After a second speaker spoke briefly, the march started down Pacific Avenue. I joined teacher friends behind their sign, “teachers for thought”. The crowd continued to Laurel and looped back to the Clock via Front. Many people at office windows and doors. Much patience or even expressions of support on the part of many drivers blocked for something like half an hour to an hour. Longish video of marching along Pacific.
Tomorrow, Saturday Jan 21, 2017, a women’s march open to everyone is planned in Santa Cruz to coincide with the Women’s March on Washington, DC. It starts at 1:30pm at Santa Cruz City Hall, continues with a march on Pacific Avenue, leading to the main event at Louden Nelson Center. See Indymedia.
Meeting of minds next week on the anthropocene. We’ll have to stand in line at the Rio Theater because all tickets have been sold out. Prep with Ursula LeGuin’s A Non-Euclidean View of California as a Cold Place to Be.
The Stuart Hall Project: Revolution, politics, culture and the New Left experience: a new film by John Akomfrah. A major success in Britain last Fall, “The Stuart Hall Project” is now being distributed in the USA.
It will be screened at UCSC on Tuesday evening, February 25th. 7:30 PM, Studio C. (Communications 150)
The film, 102 minutes, will be followed by an informal panel and general discussion animated by James Clifford (History of Consciousness), Jennifer Gonzalez (HAVC), and Herman Gray (Sociology).
See also the interview of filmmaker John Akomfrah by Jonathan Derbyshire in the Prospect Magazine.
Generously funded by the Arts Dean’s Fund for Excellence. Co-sponsored by The Center for Cultural Studies and the Department of Film and Digital Media.
Just got this announcement for what promises to be a fun show at the UCSC Stevenson Event Center, Feb 16, 2014.
More detail for those interested: most of the pieces in the show (a staged reading) were suggested by Tom Lehrer. You’ll see some of the sources and authors listed at the bottom of the poster. The A Team that will present: Mickey McGushin is musical director, he and Irene Herrmann accompany the musical portions, and Susan Morgenstern directs.

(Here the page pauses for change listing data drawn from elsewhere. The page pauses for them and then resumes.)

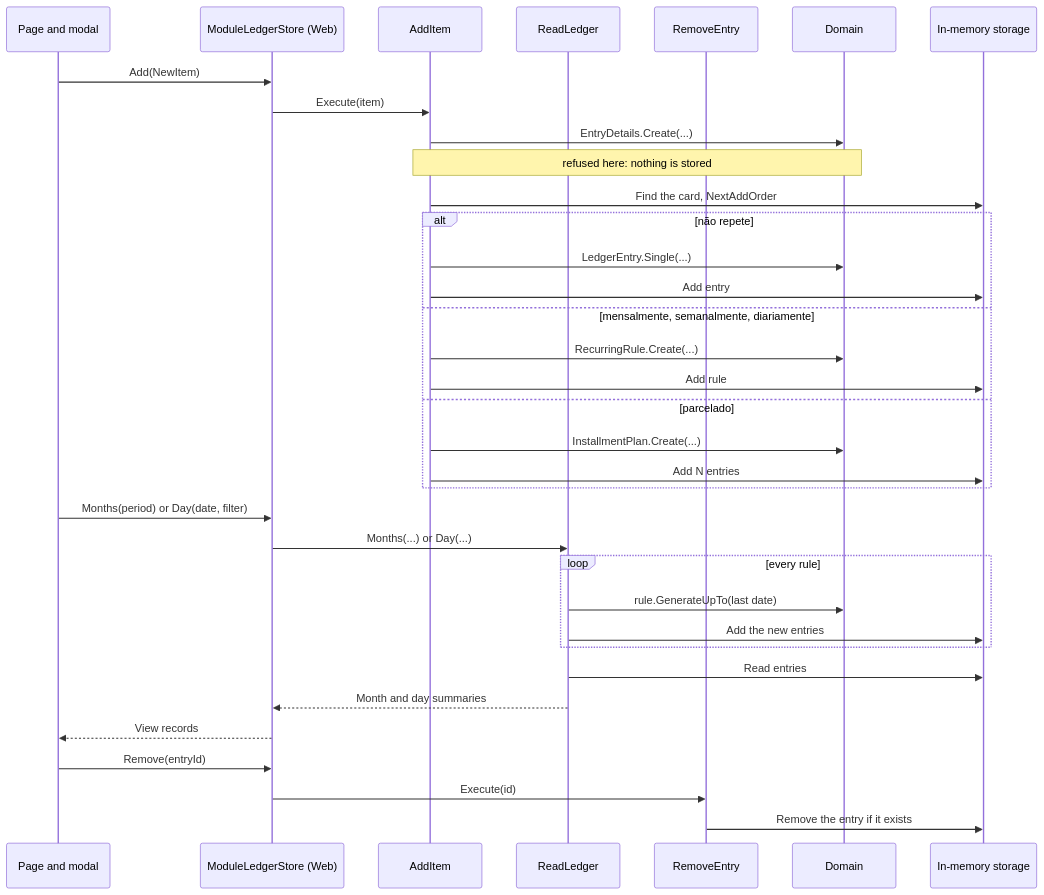
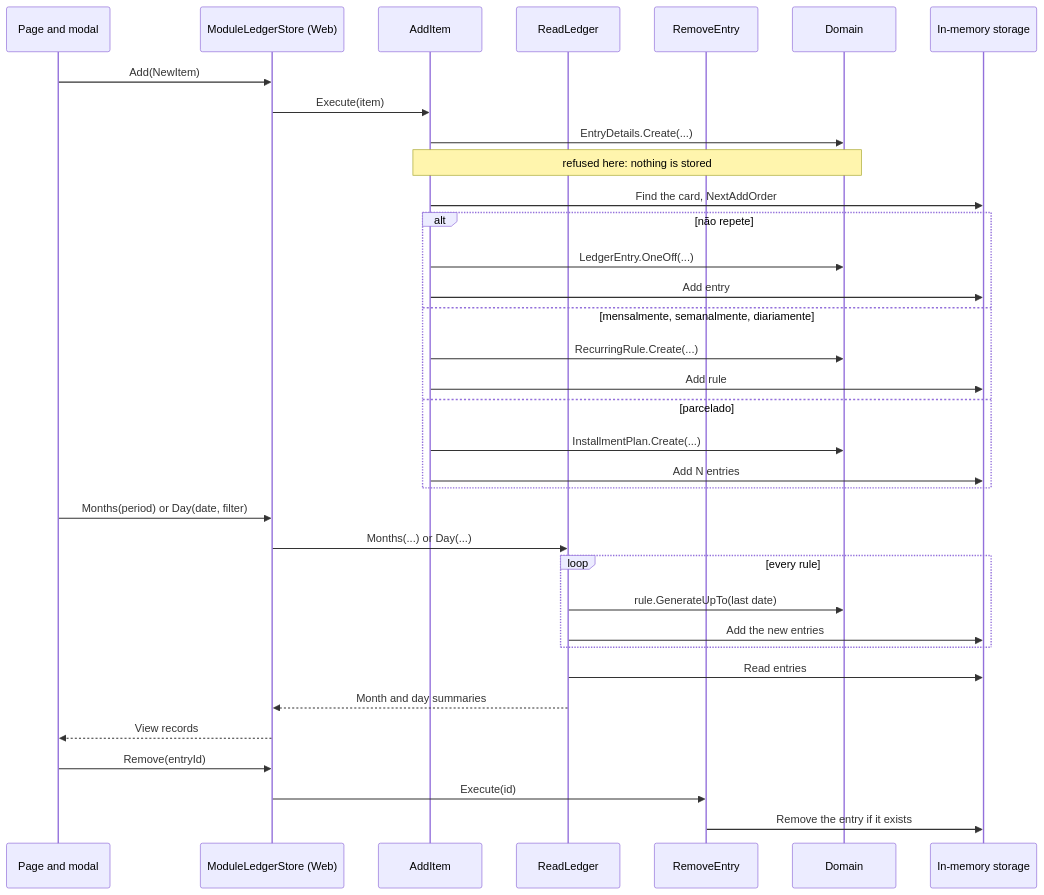
The first of 2 diagrams in .specs/features/003-ledger-entry/design.md (souzapablo/gibeira), drawn with Mermaid before and after one commit. The commit also changed other lines of this file and 6 other files, not shown here.

Commit message:
feat(ledger): add the LedgerEntry aggregate

````diff
--- a/.specs/features/003-ledger-entry/design.md
+++ b/.specs/features/003-ledger-entry/design.md
@@ -24,40 +24,40 @@
 ```mermaid
 sequenceDiagram
     participant P as Page and modal
     participant S as ModuleLedgerStore (Web)
     participant A as AddItem
     participant R as ReadLedger
     participant RE as RemoveEntry
     participant D as Domain
     participant M as In-memory storage
 
     P->>S: Add(NewItem)
     S->>A: Execute(item)
     A->>D: EntryDetails.Create(...)
     Note over A,D: refused here: nothing is stored
     A->>M: Find the card, NextAddOrder
     alt não repete
-        A->>D: LedgerEntry.Single(...)
+        A->>D: LedgerEntry.OneOff(...)
         A->>M: Add entry
     else mensalmente, semanalmente, diariamente
         A->>D: RecurringRule.Create(...)
         A->>M: Add rule
     else parcelado
         A->>D: InstallmentPlan.Create(...)
         A->>M: Add N entries
     end
 
     P->>S: Months(period) or Day(date, filter)
     S->>R: Months(...) or Day(...)
     loop every rule
         R->>D: rule.GenerateUpTo(last date)
         R->>M: Add the new entries
     end
     R->>M: Read entries
     R-->>S: Month and day summaries
     S-->>P: View records
 
     P->>S: Remove(entryId)
     S->>RE: Execute(id)
     RE->>M: Remove the entry if it exists
 ```
````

The actors are stars of Cabrillo musicals (Ceglio, Parker, Michaud, Boardman), with a few ringers from UCSC and Shakespeare Santa Cruz (Willey, Warren, Stanley, Torfeh).
The UCSC Library has just acquired a facsimile of a very important Mediaeval Hebrew illuminated manuscript (British Library Add. 11639). This ms was made between 1277 and 1286 in northern France, though the commentary that is part of the facsimile edition indicates some of its illumination was done in Paris. Explore its vivid illustrations via the British Library site. Scroll to the bottom for access to various folios.